Set down the data below exactly; pictures stay out.
┌──
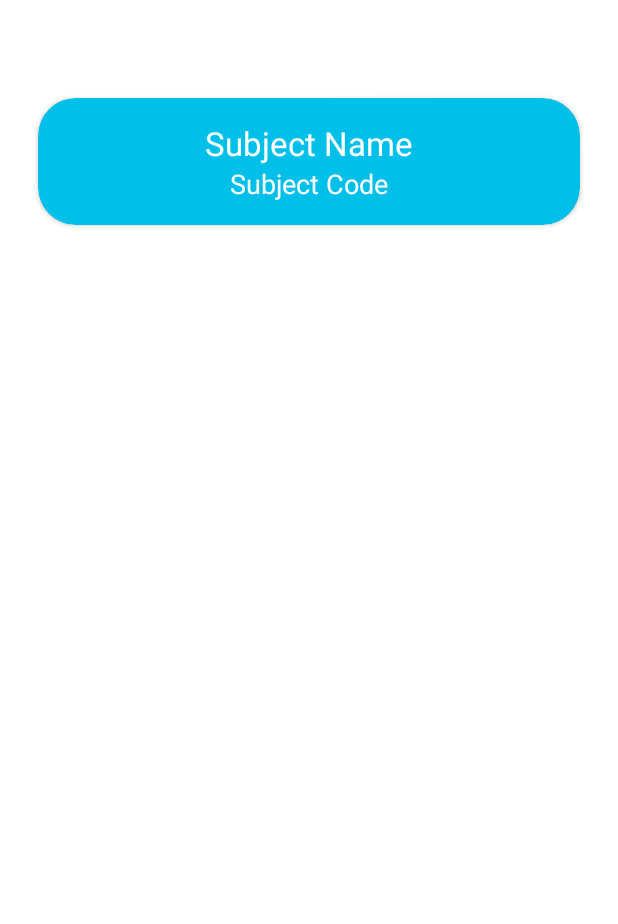
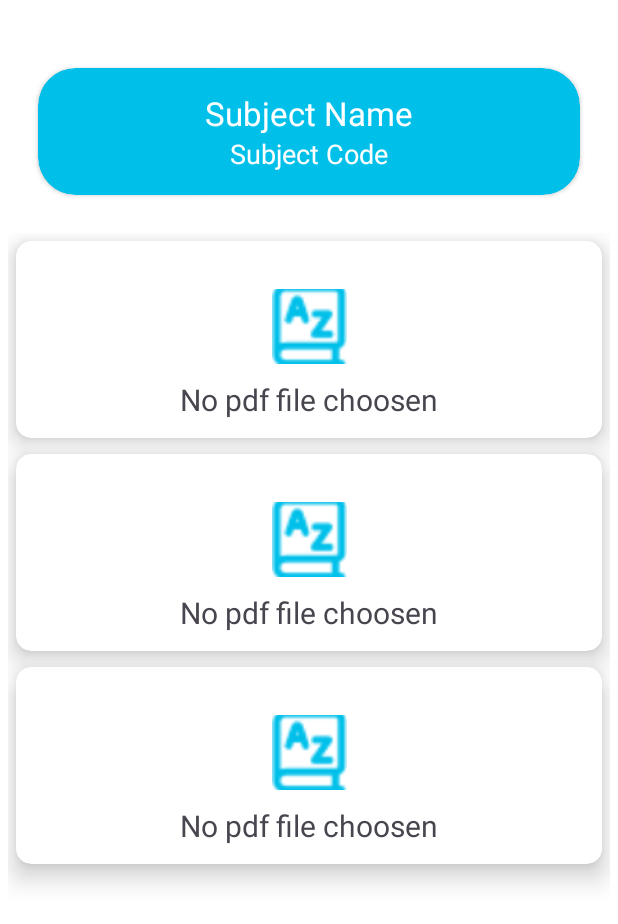
Before and after one commit to Vaibhavbansal15/JIIT-StudySync, an Android app: the layout activity_subject_notes.xml on its own in the app's theme, with its tools: preview values and no code run, on a phone screen of 412 x 824 dp. Shown: the top 924 px of the screen. Run offline under Robolectric (Android 15) with nearby library versions, the light colour scheme and no system bars.

Commit message:
fetched subjectNotes

```diff
--- a/JIITStudySync/app/src/main/java/com/minorproject/jiitstudysync/uploadPYQ.kt
+++ b/JIITStudySync/app/src/main/java/com/minorproject/jiitstudysync/uploadPYQ.kt
@@ -69,6 +69,7 @@ class UploadPYQ : AppCompatActivity() {
     }
 
     private fun uploadImage() {
+
         // showing progress dialog
         val progressDialog = ProgressDialog(this)
         progressDialog.setMessage("Uploading File....")
--- a/JIITStudySync/app/src/main/res/layout/activity_subject_notes.xml
+++ b/JIITStudySync/app/src/main/res/layout/activity_subject_notes.xml
@@ -9,11 +9,12 @@
     tools:context=".SubjectNotes">
 
     <androidx.cardview.widget.CardView
+        android:id="@+id/subInfo"
         android:layout_width="match_parent"
         android:layout_height="wrap_content"
         android:layout_marginStart="25dp"
+        android:layout_marginTop="45dp"
         android:layout_marginEnd="25dp"
-        android:layout_marginTop="65dp"
         android:backgroundTint="@color/Primary"
         app:cardCornerRadius="25dp"
         app:layout_constraintEnd_toEndOf="parent"
@@ -54,4 +55,16 @@
         </androidx.constraintlayout.widget.ConstraintLayout>
     </androidx.cardview.widget.CardView>
 
+    <androidx.recyclerview.widget.RecyclerView
+        android:id="@+id/notesRecyclerView"
+        android:layout_width="0dp"
+        android:layout_height="0dp"
+        android:padding="5dp"
+        android:layout_marginTop="20dp"
+        tools:listitem="@layout/custom_subject_notes_item"
+        app:layout_constraintBottom_toBottomOf="parent"
+        app:layout_constraintEnd_toEndOf="parent"
+        app:layout_constraintStart_toStartOf="parent"
+        app:layout_constraintTop_toBottomOf="@+id/subInfo" />
+
 </androidx.constraintlayout.widget.ConstraintLayout>
--- /dev/null
+++ b/JIITStudySync/app/src/main/res/layout/custom_subject_notes_item.xml
@@ -0,0 +1,41 @@
+<?xml version="1.0" encoding="utf-8"?>
+<androidx.cardview.widget.CardView xmlns:android="http://schemas.android.com/apk/res/android"
+    xmlns:app="http://schemas.android.com/apk/res-auto"
+    android:layout_width="match_parent"
+    android:layout_height="wrap_content"
+    app:cardBackgroundColor="@color/white"
+    app:cardElevation="10dp"
+    app:cardCornerRadius="10dp"
+    android:layout_margin="5dp">
+
+    <androidx.constraintlayout.widget.ConstraintLayout
+        android:layout_width="match_parent"
+        android:layout_height="wrap_content"
+        android:layout_margin="2dp"
+        android:padding="10dp">
+
+        <ImageView
+            android:id="@+id/notesIcon"
+            android:layout_width="50dp"
+            android:layout_height="50dp"
+            android:layout_marginTop="20dp"
+            android:scaleType="centerCrop"
+            android:src="@drawable/notes_icon"
+            app:layout_constraintEnd_toEndOf="parent"
+            app:layout_constraintStart_toStartOf="parent"
+            app:layout_constraintTop_toTopOf="parent" />
+
+        <TextView
+            android:id="@+id/notesFileName"
+            android:layout_width="wrap_content"
+            android:layout_height="wrap_content"
+            android:layout_marginTop="10dp"
+            android:text="No pdf file choosen"
+            android:textSize="20sp"
+            app:layout_constraintEnd_toEndOf="parent"
+            app:layout_constraintStart_toStartOf="parent"
+            app:layout_constraintTop_toBottomOf="@+id/notesIcon" />
+
+    </androidx.constraintlayout.widget.ConstraintLayout>
+
+</androidx.cardview.widget.CardView>
```
Also changed, not shown: JIITStudySync/app/src/main/java/com/minorproject/jiitstudysync/LoginPage.kt (+10 -0 lines), JIITStudySync/app/src/main/java/com/minorproject/jiitstudysync/NotesFile.kt (added, +7 -0 lines), JIITStudySync/app/src/main/java/com/minorproject/jiitstudysync/SignupPage.kt (+9 -0 lines), JIITStudySync/app/src/main/java/com/minorproject/jiitstudysync/SubjectNotes.kt (+42 -0 lines), JIITStudySync/app/src/main/java/com/minorproject/jiitstudysync/SubjectNotesAdapter.kt (added, +39 -0 lines), JIITStudySync/app/src/main/java/com/minorproject/jiitstudysync/uploadNotes.kt (+9 -6 lines).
└──
• **Output for this task**
Before and after one commit to Vaibhavbansal15/JIIT-StudySync, an Android app: the layout activity_subject_notes.xml on its own in the app's theme, with its tools: preview values and no code run, on a phone screen of 412 x 824 dp. Shown: the top 924 px of the screen. Run offline under Robolectric (Android 15) with nearby library versions, the light colour scheme and no system bars.

Commit message:
fetched subjectNotes

```diff
--- a/JIITStudySync/app/src/main/java/com/minorproject/jiitstudysync/uploadPYQ.kt
+++ b/JIITStudySync/app/src/main/java/com/minorproject/jiitstudysync/uploadPYQ.kt
@@ -69,6 +69,7 @@ class UploadPYQ : AppCompatActivity() {
     }
 
     private fun uploadImage() {
+
         // showing progress dialog
         val progressDialog = ProgressDialog(this)
         progressDialog.setMessage("Uploading File....")
--- a/JIITStudySync/app/src/main/res/layout/activity_subject_notes.xml
+++ b/JIITStudySync/app/src/main/res/layout/activity_subject_notes.xml
@@ -9,11 +9,12 @@
     tools:context=".SubjectNotes">
 
     <androidx.cardview.widget.CardView
+        android:id="@+id/subInfo"
         android:layout_width="match_parent"
         android:layout_height="wrap_content"
         android:layout_marginStart="25dp"
+        android:layout_marginTop="45dp"
         android:layout_marginEnd="25dp"
-        android:layout_marginTop="65dp"
         android:backgroundTint="@color/Primary"
         app:cardCornerRadius="25dp"
         app:layout_constraintEnd_toEndOf="parent"
@@ -54,4 +55,16 @@
         </androidx.constraintlayout.widget.ConstraintLayout>
     </androidx.cardview.widget.CardView>
 
+    <androidx.recyclerview.widget.RecyclerView
+        android:id="@+id/notesRecyclerView"
+        android:layout_width="0dp"
+        android:layout_height="0dp"
+        android:padding="5dp"
+        android:layout_marginTop="20dp"
+        tools:listitem="@layout/custom_subject_notes_item"
+        app:layout_constraintBottom_toBottomOf="parent"
+        app:layout_constraintEnd_toEndOf="parent"
+        app:layout_constraintStart_toStartOf="parent"
+        app:layout_constraintTop_toBottomOf="@+id/subInfo" />
+
 </androidx.constraintlayout.widget.ConstraintLayout>
--- /dev/null
+++ b/JIITStudySync/app/src/main/res/layout/custom_subject_notes_item.xml
@@ -0,0 +1,41 @@
+<?xml version="1.0" encoding="utf-8"?>
+<androidx.cardview.widget.CardView xmlns:android="http://schemas.android.com/apk/res/android"
+    xmlns:app="http://schemas.android.com/apk/res-auto"
+    android:layout_width="match_parent"
+    android:layout_height="wrap_content"
+    app:cardBackgroundColor="@color/white"
+    app:cardElevation="10dp"
+    app:cardCornerRadius="10dp"
+    android:layout_margin="5dp">
+
+    <androidx.constraintlayout.widget.ConstraintLayout
+        android:layout_width="match_parent"
+        android:layout_height="wrap_content"
+        android:layout_margin="2dp"
+        android:padding="10dp">
+
+        <ImageView
+            android:id="@+id/notesIcon"
+            android:layout_width="50dp"
+            android:layout_height="50dp"
+            android:layout_marginTop="20dp"
+            android:scaleType="centerCrop"
+            android:src="@drawable/notes_icon"
+            app:layout_constraintEnd_toEndOf="parent"
+            app:layout_constraintStart_toStartOf="parent"
+            app:layout_constraintTop_toTopOf="parent" />
+
+        <TextView
+            android:id="@+id/notesFileName"
+            android:layout_width="wrap_content"
+            android:layout_height="wrap_content"
+            android:layout_marginTop="10dp"
+            android:text="No pdf file choosen"
+            android:textSize="20sp"
+            app:layout_constraintEnd_toEndOf="parent"
+            app:layout_constraintStart_toStartOf="parent"
+            app:layout_constraintTop_toBottomOf="@+id/notesIcon" />
+
+    </androidx.constraintlayout.widget.ConstraintLayout>
+
+</androidx.cardview.widget.CardView>
```
Also changed, not shown: JIITStudySync/app/src/main/java/com/minorproject/jiitstudysync/LoginPage.kt (+10 -0 lines), JIITStudySync/app/src/main/java/com/minorproject/jiitstudysync/NotesFile.kt (added, +7 -0 lines), JIITStudySync/app/src/main/java/com/minorproject/jiitstudysync/SignupPage.kt (+9 -0 lines), JIITStudySync/app/src/main/java/com/minorproject/jiitstudysync/SubjectNotes.kt (+42 -0 lines), JIITStudySync/app/src/main/java/com/minorproject/jiitstudysync/SubjectNotesAdapter.kt (added, +39 -0 lines), JIITStudySync/app/src/main/java/com/minorproject/jiitstudysync/uploadNotes.kt (+9 -6 lines).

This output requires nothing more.